Viewing a single comment thread. View all comments

TheMooseIsBlue t1_jde7wfj wrote

It’s very common because the drowning person is often desperate and acts against their own benefit. They will grab onto their would-be savior and push them under. It’s why lifeguards will always try to approach from behind and with their can/floatation device between them and the drowning person. If you fight a lifeguard out there, they’re trained to back away. It’s easier to save an unconscious person than a flailing person.


dzlux t1_jdea251 wrote

>easier to save an unconscious person…

This was a solid reality check in rescue training. Every potential rescuer needs to first know that someone potentially drowning will try to climb whatever they get their hands on… including the rescuers head. If there is no floatation device, rescuers have to be insanely careful.


TheMooseIsBlue t1_jdeavkj wrote

Doing scuba certification, someone in my group went down to do the skill where you take off your mask and take out the reg and then put them back on. This was after like 2-3 hours in the water, but this guy just freaked out and started grabbing at the instructor’s reg. He’s got oxygen strapped to his own back and he still nearly drowned the person next to him.

Desperation is nuts.


dzlux t1_jdfu91e wrote

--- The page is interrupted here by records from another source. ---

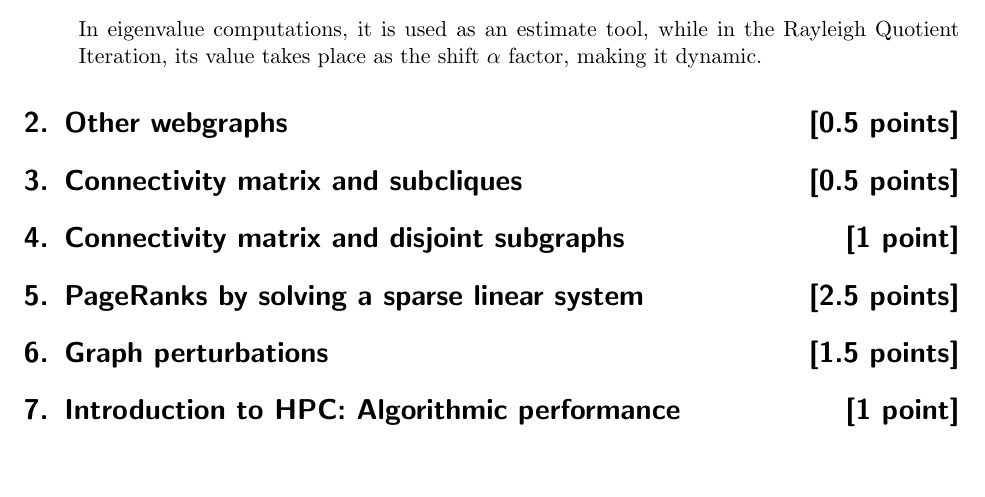
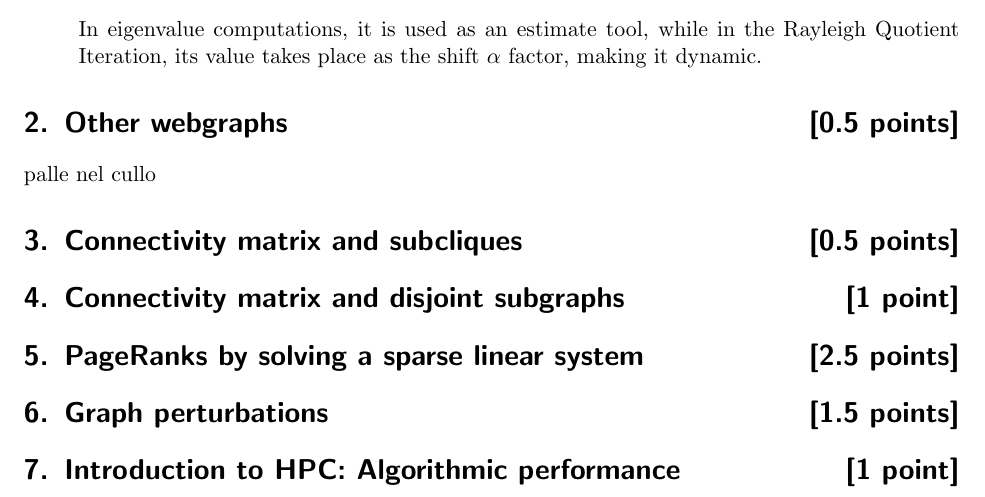
Before and after one commit to IsmaelTrentin/ncsw-prj1, a LaTeX document (docs/template.tex): part of page 2 of 2, cut so that both start at the same text, the shorter picture padded with empty space. Compiled offline with pdfLaTeX.

Commit message:
update doc

```diff
--- a/docs/template.tex
+++ b/docs/template.tex
@@ -59,6 +59,8 @@ Trentin}{\textbf{Discussed with:} Xavier Horisberger, Massimiliano Gusmini}{Solu
 
 \section{Other webgraphs \points{0.5}}
 
+palle nel cullo
+
 \section{Connectivity matrix and subcliques \points{0.5}}
 
 \section{Connectivity matrix and disjoint subgraphs \points{1}}
```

Enough time underwater and you see some scary moments.

I won't buddy up with strangers on a dive. I have seen the full range of people that manage panic very well and very poorly... and it is valuable to truly understand a dive partner before dropping 60ft with them.

I hope the diver you saw found some inner calm along the way or chose to quit diving.


TheMooseIsBlue t1_jdg2b7k wrote

Yeah, I’m always nervous going solo on a trip and partnering up with a rando.

He obviously failed out of that dive and I don’t know if he ever went back to finish. Crazy because he had been totally fine on every skill we’d done in the pool and the first couple of open water dives. But when panic comes, it’s not easy to swallow it down.


SkinHairNails t1_jdg7ww3 wrote

Oh man, I wasn't able to grab my regulator a few times (I was able to collect it in my arm, but I didn't realise I did), panicked and after a minute shot up to the surface. This was in a diving pool at just a couple of meters so that was fine, but obviously wouldn't have worked in the ocean once I was at any real depth. I'm very glad I didn't try to touch the instructor, but that moment of sheer panic is real, and it's hard to control your response. It was embarrassing, and I was surprised by my response to it.